### [AIM OF THE TASK]
List all the lines in these records that hold "page".
[DATA FOR REVIEW — start]
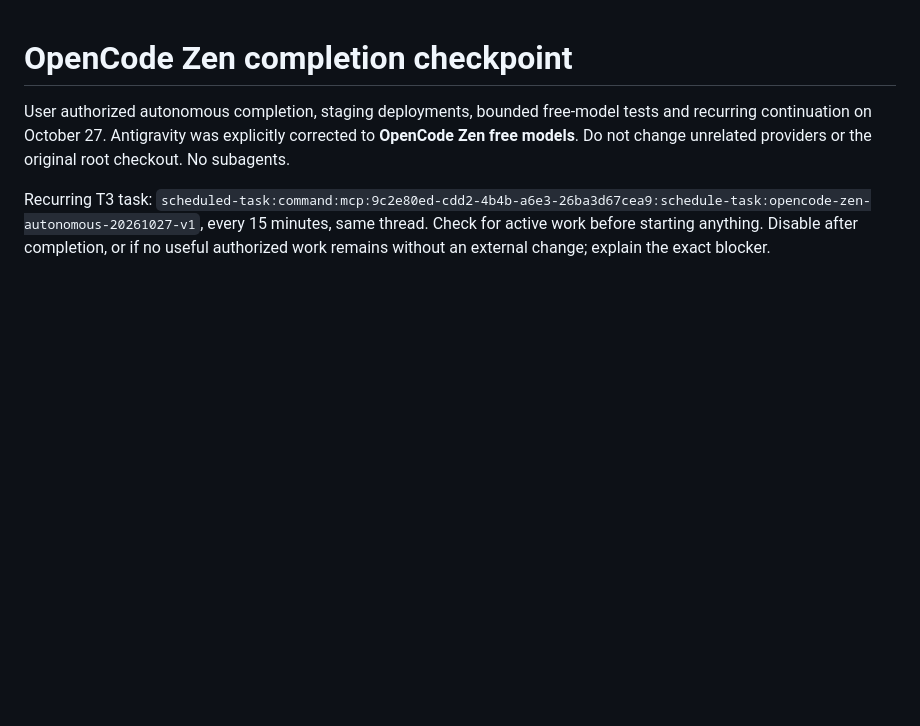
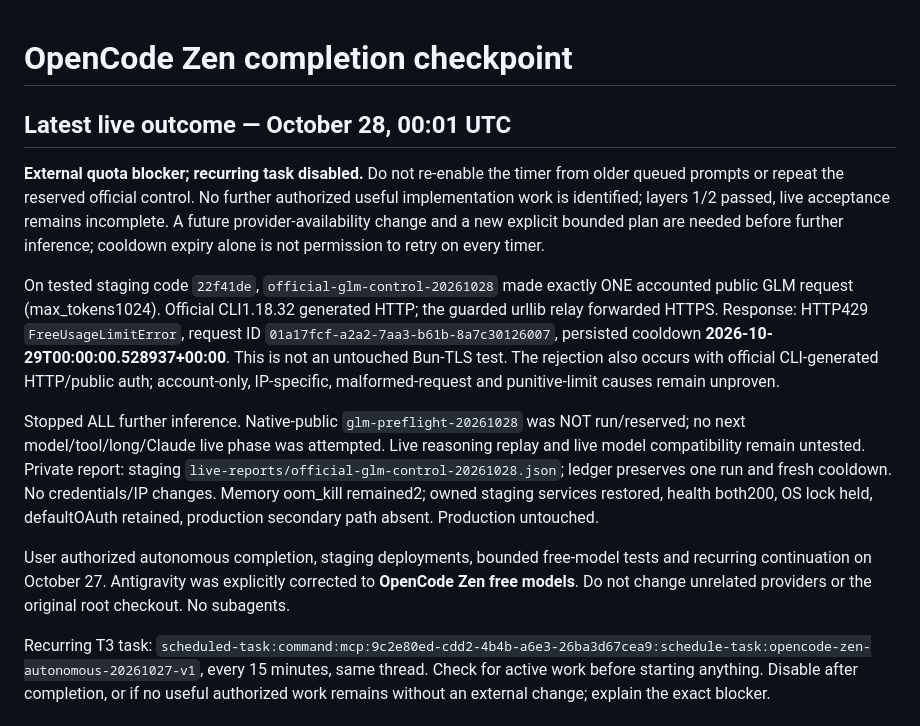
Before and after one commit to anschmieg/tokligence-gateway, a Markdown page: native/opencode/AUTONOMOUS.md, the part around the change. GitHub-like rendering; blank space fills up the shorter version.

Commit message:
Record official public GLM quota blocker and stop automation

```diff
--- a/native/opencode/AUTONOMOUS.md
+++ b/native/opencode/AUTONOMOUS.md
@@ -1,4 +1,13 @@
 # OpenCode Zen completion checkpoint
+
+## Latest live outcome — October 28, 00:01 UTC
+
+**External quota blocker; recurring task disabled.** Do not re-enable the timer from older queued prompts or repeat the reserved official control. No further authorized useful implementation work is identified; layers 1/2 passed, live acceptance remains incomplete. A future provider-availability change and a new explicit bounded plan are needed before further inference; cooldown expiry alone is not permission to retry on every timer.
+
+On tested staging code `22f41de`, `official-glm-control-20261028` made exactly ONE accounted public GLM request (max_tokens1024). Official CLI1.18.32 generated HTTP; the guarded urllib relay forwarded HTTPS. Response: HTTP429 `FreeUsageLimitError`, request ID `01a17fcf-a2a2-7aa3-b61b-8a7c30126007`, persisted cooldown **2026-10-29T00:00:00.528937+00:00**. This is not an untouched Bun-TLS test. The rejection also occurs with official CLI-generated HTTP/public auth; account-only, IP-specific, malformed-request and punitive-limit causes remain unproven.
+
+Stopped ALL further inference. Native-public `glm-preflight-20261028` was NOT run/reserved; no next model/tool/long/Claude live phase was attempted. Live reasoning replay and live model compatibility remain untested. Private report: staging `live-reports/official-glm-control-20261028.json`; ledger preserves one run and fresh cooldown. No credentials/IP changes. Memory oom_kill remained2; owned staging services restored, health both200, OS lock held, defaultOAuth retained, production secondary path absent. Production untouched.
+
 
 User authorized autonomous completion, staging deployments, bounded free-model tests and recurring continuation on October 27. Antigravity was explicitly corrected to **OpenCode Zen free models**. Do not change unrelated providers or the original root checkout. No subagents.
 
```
[DATA FOR REVIEW — finish]
[DATA FOR REVIEW — start]
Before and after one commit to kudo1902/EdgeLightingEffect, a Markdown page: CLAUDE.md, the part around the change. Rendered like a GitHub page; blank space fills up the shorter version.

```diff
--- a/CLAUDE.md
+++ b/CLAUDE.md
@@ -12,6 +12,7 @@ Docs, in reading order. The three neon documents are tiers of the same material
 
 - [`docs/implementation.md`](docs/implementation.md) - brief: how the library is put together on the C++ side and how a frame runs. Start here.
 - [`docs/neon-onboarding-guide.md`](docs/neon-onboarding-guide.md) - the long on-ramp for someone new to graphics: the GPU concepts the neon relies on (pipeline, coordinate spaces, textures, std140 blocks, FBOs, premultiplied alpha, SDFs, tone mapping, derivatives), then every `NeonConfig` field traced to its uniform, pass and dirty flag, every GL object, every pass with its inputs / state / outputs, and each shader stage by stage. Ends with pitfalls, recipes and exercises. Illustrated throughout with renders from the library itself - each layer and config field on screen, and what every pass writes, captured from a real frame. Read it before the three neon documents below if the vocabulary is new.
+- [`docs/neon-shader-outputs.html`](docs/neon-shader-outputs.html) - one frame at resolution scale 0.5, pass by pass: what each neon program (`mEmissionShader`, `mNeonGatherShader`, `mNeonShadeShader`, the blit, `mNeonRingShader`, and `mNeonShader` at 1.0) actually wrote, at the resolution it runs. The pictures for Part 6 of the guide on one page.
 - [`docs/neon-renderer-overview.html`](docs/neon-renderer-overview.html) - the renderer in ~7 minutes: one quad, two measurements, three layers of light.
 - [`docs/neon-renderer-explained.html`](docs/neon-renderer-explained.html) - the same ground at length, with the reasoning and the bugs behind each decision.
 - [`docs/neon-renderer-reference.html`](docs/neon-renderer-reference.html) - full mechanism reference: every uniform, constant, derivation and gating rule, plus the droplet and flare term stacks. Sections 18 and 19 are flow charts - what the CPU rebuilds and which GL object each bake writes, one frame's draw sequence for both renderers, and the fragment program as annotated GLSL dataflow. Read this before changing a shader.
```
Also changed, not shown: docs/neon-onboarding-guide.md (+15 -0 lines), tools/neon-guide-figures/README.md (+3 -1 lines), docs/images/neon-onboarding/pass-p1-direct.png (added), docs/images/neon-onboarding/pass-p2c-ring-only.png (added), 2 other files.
[DATA FOR REVIEW — finish]
### [EXERCISE RESPONSE]
Before and after one commit to anschmieg/tokligence-gateway, a Markdown page: native/opencode/AUTONOMOUS.md, the part around the change. GitHub-like rendering; blank space fills up the shorter version.
Before and after one commit to kudo1902/EdgeLightingEffect, a Markdown page: CLAUDE.md, the part around the change. Rendered like a GitHub page; blank space fills up the shorter version.
+- [`docs/neon-shader-outputs.html`](docs/neon-shader-outputs.html) - one frame at resolution scale 0.5, pass by pass: what each neon program (`mEmissionShader`, `mNeonGatherShader`, `mNeonShadeShader`, the blit, `mNeonRingShader`, and `mNeonShader` at 1.0) actually wrote, at the resolution it runs. The pictures for Part 6 of the guide on one page.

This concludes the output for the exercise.